Mohiniyattom, by definition, is graceful and sinuous, and Gopika Verma’s performance for Sri Krishna Gana Sabha bore this. She began her performance with a Cholkettu in Chakravaham to which she had choreographed various rhythmic patterns in the pallavi. The invocatory slokam was in praise of Ganesha and the undulating gait of the elephant as Gopika exited the stage was beautifully performed.
The following abhinaya pieces were all compositions of Maharaja Swati Tirunal. The first of these was ‘Bhogindra Sayinam’, a keerthanam in praise of Lord Padmanabha reclining on the serpent. Gopika elaborated the story of the sage Divakara who, seeing the interest of a little child in his daily prayers, allows the child to help him. The child swallows the very Saligramam that the sage uses for his prayers. When the sage slaps the child in anger, the child disappears and the sage realises the child is none other than Lord Padmanabha. The rest of the story takes the sage to Ananthapura where the ‘uppu manga’ that he offered to the deity is still offered in prayers at the temple till today.
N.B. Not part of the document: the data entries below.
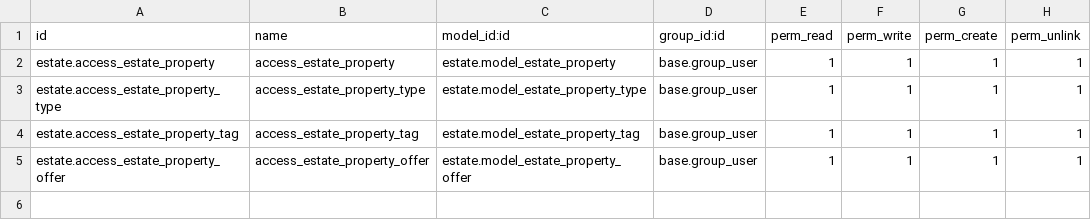
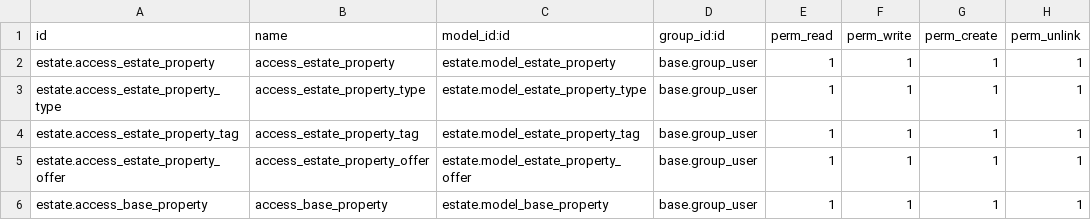
Before and after one commit to prra-odoo/odoo-training-2023, a CSV file: estate/security/ir.model.access.csv, drawn as a sheet.

```diff
--- a/estate/security/ir.model.access.csv
+++ b/estate/security/ir.model.access.csv
@@ -5 +5,2 @@ estate.access_estate_property_tag,access_estate_property_tag,estate.model_estate
 estate.access_estate_property_offer,access_estate_property_offer,estate.model_estate_property_offer,base.group_user,1,1,1,1
+estate.access_base_property,access_base_property,estate.model_base_property,base.group_user,1,1,1,1
```
Also changed, not shown: 11 other files.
Gopika also described the way untouchables were allowed into the temple premises by the then ruler. Her abhinaya while depicting the untouchable who saw Lord Padmanabha through each of the three doors of the sanctum sanctorum for the first time, was very apt and touching. Indeed, the entire performance was marked by highly imaginative abhinaya, performed in a detailed and down-to-earth manner that was easily understandable, though connoisseurs of subtle abhinaya may have found parts of it too graphic.
Even the concept of birth and death being the same, as depicted in the bhajan ‘Visweswara Darshanakara, Chal Man Tum Kashi’ was laid out in detail, with the abhinaya taking us through the life of a man from birth through his growing up years and aging to finally burning at a pyre and turning into ashes. The graphic detail came through well, however, in the depiction of the containing of Ganga in all her tumultuous glory within the locks of Siva’s hair.
‘Ramyanayoru Purushan’ narrated the dream of the heroine where she had a nocturnal visitor whom she identifies as Lord Padmanabha after considering that Cupid was not as handsome, that there was no third eye (Haran) and that Soman’s face had too many blemishes. Gopika concluded her performance with a tillana in Bhoopalam choreographed by her teacher Kalamandalam Sugandhi and a slokam on Ayyappa.
The musical accompaniment for the performance was extremely melodious. Sudev Warrier’s voice enhanced the emotion in the dance and he immersed himself completely in the music. M.S. Sukhi on the mridangam was excellent, lending life to the traditionally unhurried pace of the nritta without being overpowering. Jaishankar on the edakkai and Vinod Kumar on the violin provided the musical background while the several stories were elaborated. Vipina Ramachandran wielded the cymbals.